What to eat if you race in the afternoon
Most of the races are in the morning, so it is easier to plan what to eat before, with a nutritious breakfast that can be eaten 2 hours before the start time of the competition. But some races as traditional start at 5 in the afternoon, in the case of the popular start, or at 8 in the international for professional runners, and we have received questions from the newsroom about what and how to eat before an afternoon run for energy without weighing down digestion.
For those of you who are going to run a race in the afternoon for the first time, the first thing to do is to calm down, even if you are not used to competing after eating, you have surely done race training at that time before, and for this, you will have had to adapt the time and the food that you have eaten at noon.
In general, there are three rules to follow when having a meal before any race, be it in the morning or the afternoon, which are:
- 1/ Eat at least 2 hours before the start time of the race.
- 2/ Avoid slow or heavy digestion foods, prioritizing simple carbohydrates
- 3/ Try what you are going to eat beforehand in training.
If the race is in the morning, adapting these rules is usually easier since we are not in the habit of eating copious breakfasts in our country. It will be enough for us to have coffee or tea only with a bowl of natural or vegetable yogurt with fresh fruit, drops of dark chocolate, oat flakes, and honey, for example, to have energy and go light to the competition, hydrating ourselves during the 2 hours of digestion and in case of breakfast has been made earlier. There is hunger; you can eat half or a whole banana up to half an hour before going out.
When the race is in the afternoon, it is more difficult to find food combining light digestion with nutrients to have energy since we tend to eat in more quantities and with more variety than breakfast.
What to eat for a race in the afternoon?
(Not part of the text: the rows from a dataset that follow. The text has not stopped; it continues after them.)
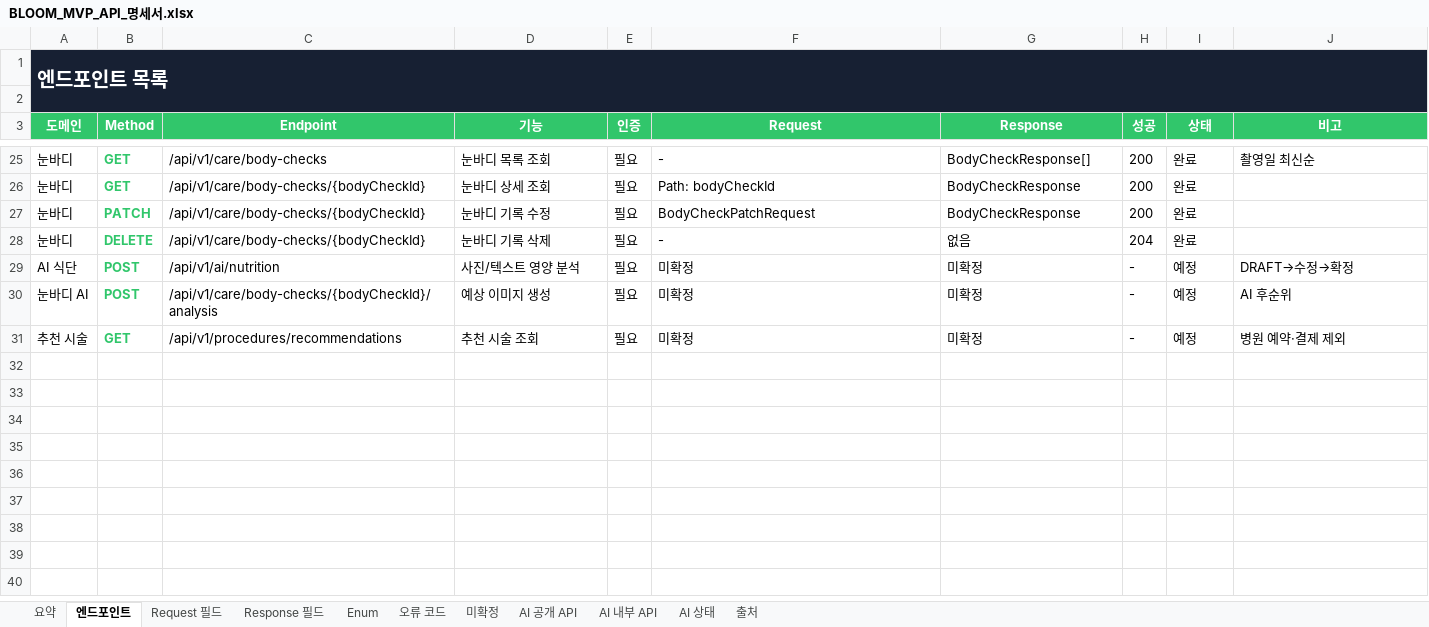
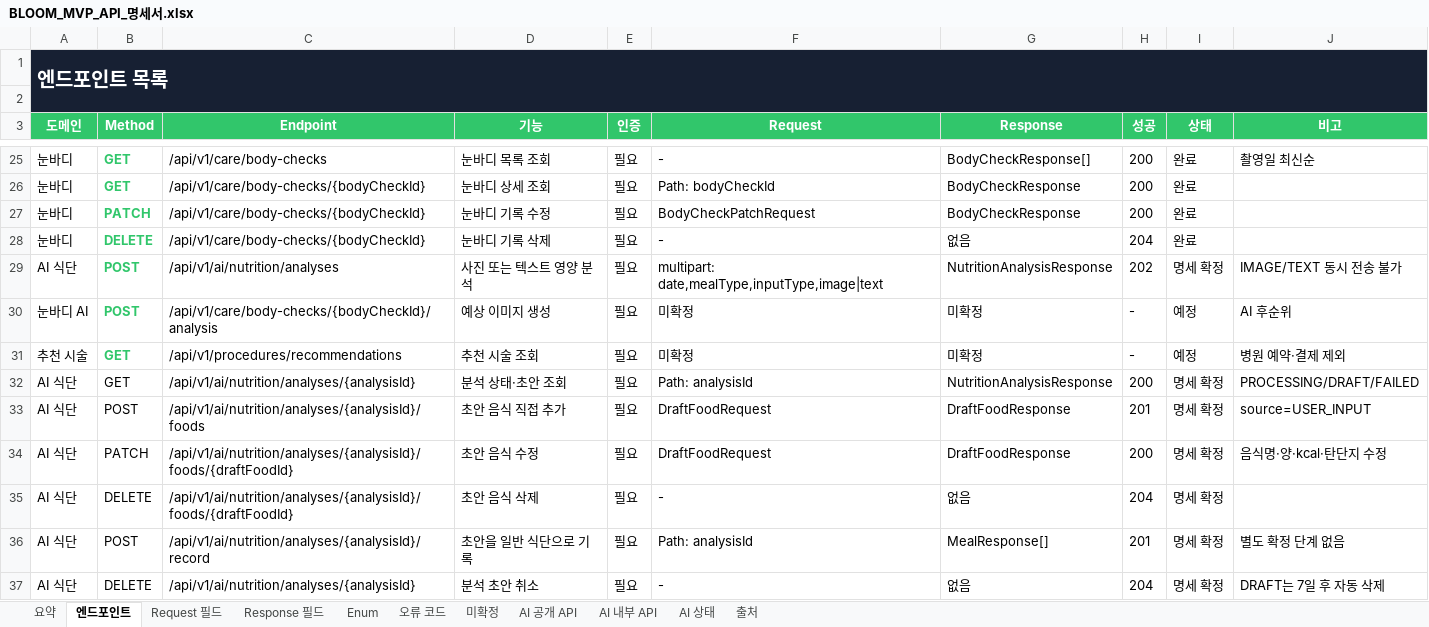
Before and after one commit to Lee1Jae/likelion-hanyang-erica-hackathon-team2-backend, an Excel workbook: docs/BLOOM_MVP_API_명세서.xlsx, sheet 엔드포인트, drawn as a sheet; only a part is shown, gaps mark what is left out; values as stored, in another font and other column widths than the file's, no borders; conditional formats and table styles not drawn; the diff names each change by its address in the sheet, - before the commit and + after, or states it on an @@ line.

```diff
--- a/docs/BLOOM_MVP_API_명세서.xlsx (sheet 엔드포인트)
+++ b/docs/BLOOM_MVP_API_명세서.xlsx (sheet 엔드포인트)
-C29 (Endpoint): /api/v1/ai/nutrition
+C29 (Endpoint): /api/v1/ai/nutrition/analyses
-D29 (기능): 사진/텍스트 영양 분석
+D29 (기능): 사진 또는 텍스트 영양 분석
-F29 (Request): 미확정
+F29 (Request): multipart: date,mealType,inputType,image|text
-G29 (Response): 미확정
+G29 (Response): NutritionAnalysisResponse
-H29 (성공): -
+H29 (성공): 202
-I29 (상태): 예정
+I29 (상태): 명세 확정
-J29 (비고): DRAFT→수정→확정
+J29 (비고): IMAGE/TEXT 동시 전송 불가
+row 32: AI 식단 | GET | /api/v1/ai/nutrition/analyses/{analysisId} | 분석 상태·초안 조회 | 필요 | Path: analysisId | NutritionAnalysisResponse | 200 | 명세 확정 | PROCESSING/DRAFT/FAILED
+row 33: AI 식단 | POST | /api/v1/ai/nutrition/analyses/{analysisId}/foods | 초안 음식 직접 추가 | 필요 | DraftFoodRequest | DraftFoodResponse | 201 | 명세 확정 | source=USER_INPUT
+row 34: AI 식단 | PATCH | /api/v1/ai/nutrition/analyses/{analysisId}/foods/{draftFoodId} | 초안 음식 수정 | 필요 | DraftFoodRequest | DraftFoodResponse | 200 | 명세 확정 | 음식명·양·kcal·탄단지 수정
+row 35: AI 식단 | DELETE | /api/v1/ai/nutrition/analyses/{analysisId}/foods/{draftFoodId} | 초안 음식 삭제 | 필요 | - | 없음 | 204 | 명세 확정
+row 36: AI 식단 | POST | /api/v1/ai/nutrition/analyses/{analysisId}/record | 초안을 일반 식단으로 기록 | 필요 | Path: analysisId | MealResponse[] | 201 | 명세 확정 | 별도 확정 단계 없음
+row 37: AI 식단 | DELETE | /api/v1/ai/nutrition/analyses/{analysisId} | 분석 초안 취소 | 필요 | - | 없음 | 204 | 명세 확정 | DRAFT는 7일 후 자동 삭제
```
Also changed, not shown: sheet Request 필드, sheet Response 필드, sheet AI 공개 API, sheet 요약, sheet AI 상태.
We do not have just one answer; we are going to give you three tips so that you can choose the one that best suits you:
1/ Eat 2 breakfasts, one in the morning and one at lunch, at least 2 hours before the race
That is, repeat breakfast that day, or vary breakfast a bit, trying to have a stronger breakfast, for example, a couple of slices of whole wheat bread with avocado and tomato with tea or coffee and fresh fruit. And then, at lunchtime, make breakfast with a bowl of yogurt with oat flakes, dark chocolate, fresh fruit, and honey.
Since your body is already used to digesting that breakfast, you won’t have heavy digestion. Since you’ve already had a more substantial breakfast in the morning, you won’t arrive hungry at lunchtime and will avoid eating too much.
2/ Eat a small, light meal rich in easily digestible carbohydrates
It is one more option for people who need to eat for real; the breakfast bowl is not enough for them. You can eat a small plate with pasta and natural tomato, the classic option before a race, or a medium plate of baked potato with baked fish and fresh tomato if you want a more flavorful and varied option.
3/ Do not eat; leave fasting after having breakfast first thing in the morning
This is another option for those who are used to running and competing in sprints on an empty stomach. Suppose you have done it in races early in the morning, going out with a coffee or tea alone, and it has gone well. In that case, you can do the same, but to avoid spending so many hours fasting, try eating breakfast 7-8 hours before the departure time, an energetic and complete breakfast that you have already tried before, for example, the bowl of yogurt with oat flakes, dark chocolate, fresh fruit, and honey.
This option can help people with slow digestion, who feel a feeling of heaviness when they train in the afternoon, even if they eat lightly. Still, it requires having tried it before and checking that your body works well on an empty stomach since it can get energy from the combustion of reserve fats, and that is trained; it is not something natural in our society of 3-5 meals a day.
One piece of advice: hydrate with caution. In the afternoon races, we risk hydrating ourselves more or less since we have more hours before starting to run to drink water, which can slow digestion or make us have to go to the bathroom several times. But the opposite can also happen: since the race is in December and it’s cold, we need to hydrate more. Then by sweating while running, we lose much more fluid and end up badly, not only decreasing performance but also compromising our immune system.